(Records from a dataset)
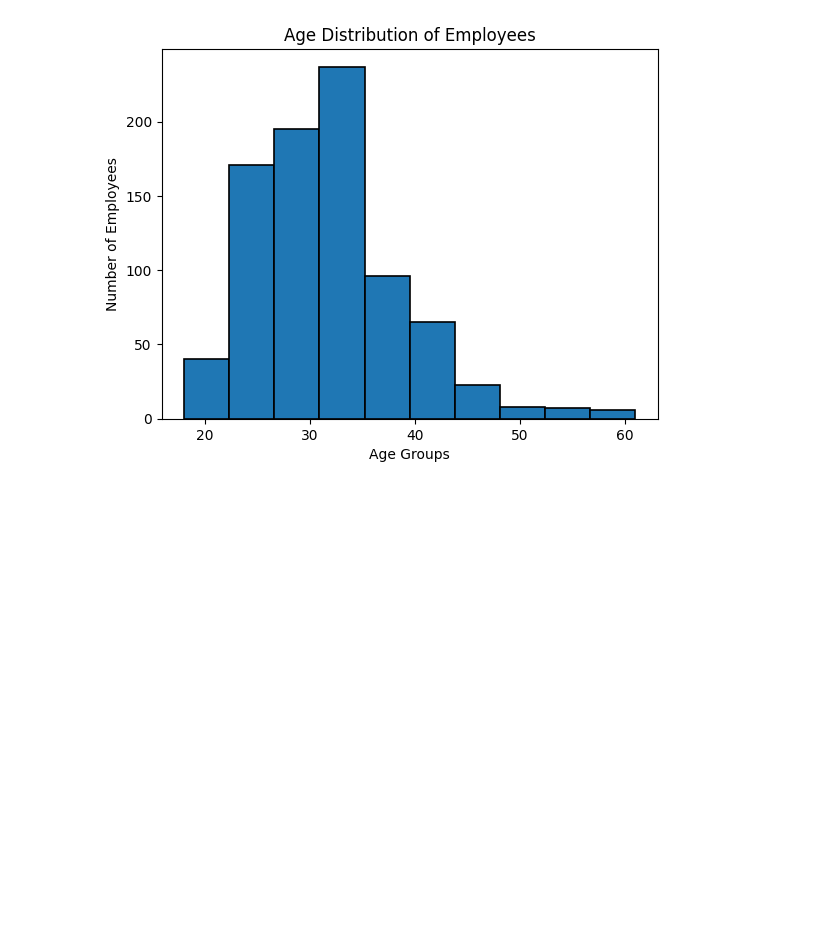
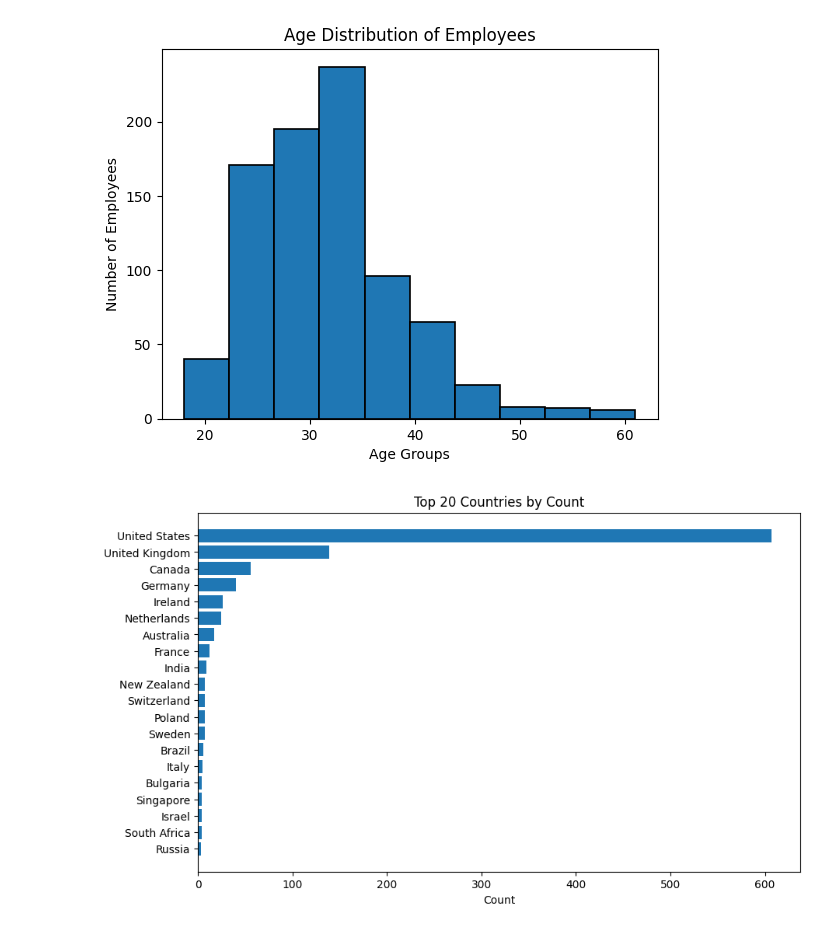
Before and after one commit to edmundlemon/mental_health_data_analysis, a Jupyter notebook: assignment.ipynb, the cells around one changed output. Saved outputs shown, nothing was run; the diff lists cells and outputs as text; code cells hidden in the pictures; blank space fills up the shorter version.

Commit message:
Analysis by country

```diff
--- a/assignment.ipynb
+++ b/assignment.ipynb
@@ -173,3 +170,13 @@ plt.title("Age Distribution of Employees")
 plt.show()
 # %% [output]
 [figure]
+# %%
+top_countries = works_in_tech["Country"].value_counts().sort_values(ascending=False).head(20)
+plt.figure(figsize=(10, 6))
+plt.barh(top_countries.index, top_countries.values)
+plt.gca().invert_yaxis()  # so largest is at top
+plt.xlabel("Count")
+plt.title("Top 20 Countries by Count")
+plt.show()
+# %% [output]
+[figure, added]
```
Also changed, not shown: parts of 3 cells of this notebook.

PROBLEM TO WORK ON
Reproduce each entry exactly, without the pictures.

ANSWER SPACE
Before and after one commit to edmundlemon/mental_health_data_analysis, a Jupyter notebook: assignment.ipynb, the cells around one changed output. Saved outputs shown, nothing was run; the diff lists cells and outputs as text; code cells hidden in the pictures; blank space fills up the shorter version.

Commit message:
Analysis by country

```diff
--- a/assignment.ipynb
+++ b/assignment.ipynb
@@ -173,3 +170,13 @@ plt.title("Age Distribution of Employees")
 plt.show()
 # %% [output]
 [figure]
+# %%
+top_countries = works_in_tech["Country"].value_counts().sort_values(ascending=False).head(20)
+plt.figure(figsize=(10, 6))
+plt.barh(top_countries.index, top_countries.values)
+plt.gca().invert_yaxis()  # so largest is at top
+plt.xlabel("Count")
+plt.title("Top 20 Countries by Count")
+plt.show()
+# %% [output]
+[figure, added]
```
Also changed, not shown: parts of 3 cells of this notebook.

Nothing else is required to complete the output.